» **WHAT IS REQUIRED**
Below are some records; repeat them all exactly, minus the pictures.
===== DATA FOR ANALYSIS
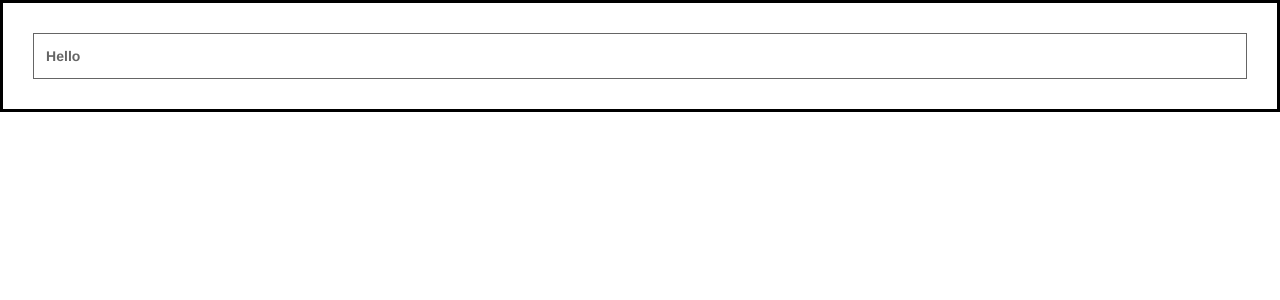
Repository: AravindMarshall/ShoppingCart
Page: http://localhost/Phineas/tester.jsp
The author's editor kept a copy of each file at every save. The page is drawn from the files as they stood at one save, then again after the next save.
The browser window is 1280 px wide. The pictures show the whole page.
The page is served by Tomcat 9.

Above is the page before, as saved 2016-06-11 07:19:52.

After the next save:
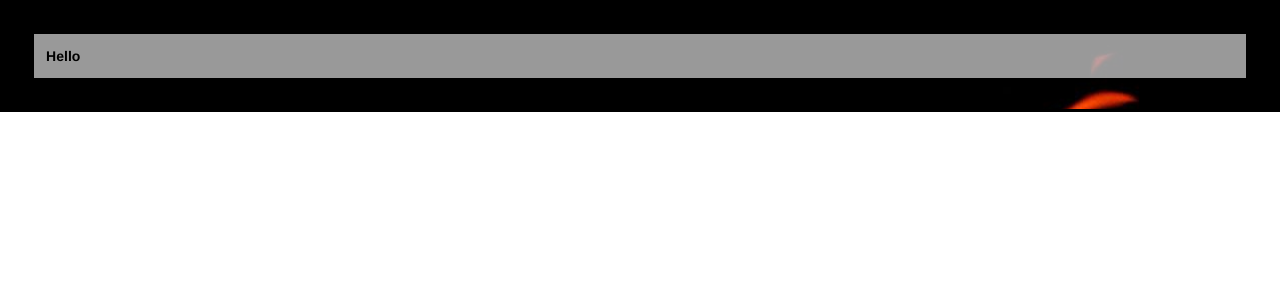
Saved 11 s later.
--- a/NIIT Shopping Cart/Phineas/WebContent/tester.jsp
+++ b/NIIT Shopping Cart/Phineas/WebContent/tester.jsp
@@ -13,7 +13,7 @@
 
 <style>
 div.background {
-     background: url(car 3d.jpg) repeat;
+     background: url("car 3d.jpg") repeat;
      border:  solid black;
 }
==========
» **EXERCISE ANSWER**
Repository: AravindMarshall/ShoppingCart
Page: http://localhost/Phineas/tester.jsp
The author's editor kept a copy of each file at every save. The page is drawn from the files as they stood at one save, then again after the next save.
The browser window is 1280 px wide. The pictures show the whole page.
The page is served by Tomcat 9.

Above is the page before, as saved 2016-06-11 07:19:52.

After the next save:
Saved 11 s later.
--- a/NIIT Shopping Cart/Phineas/WebContent/tester.jsp
+++ b/NIIT Shopping Cart/Phineas/WebContent/tester.jsp
@@ -13,7 +13,7 @@
 
 <style>
 div.background {
-     background: url(car 3d.jpg) repeat;
+     background: url("car 3d.jpg") repeat;
      border:  solid black;
 }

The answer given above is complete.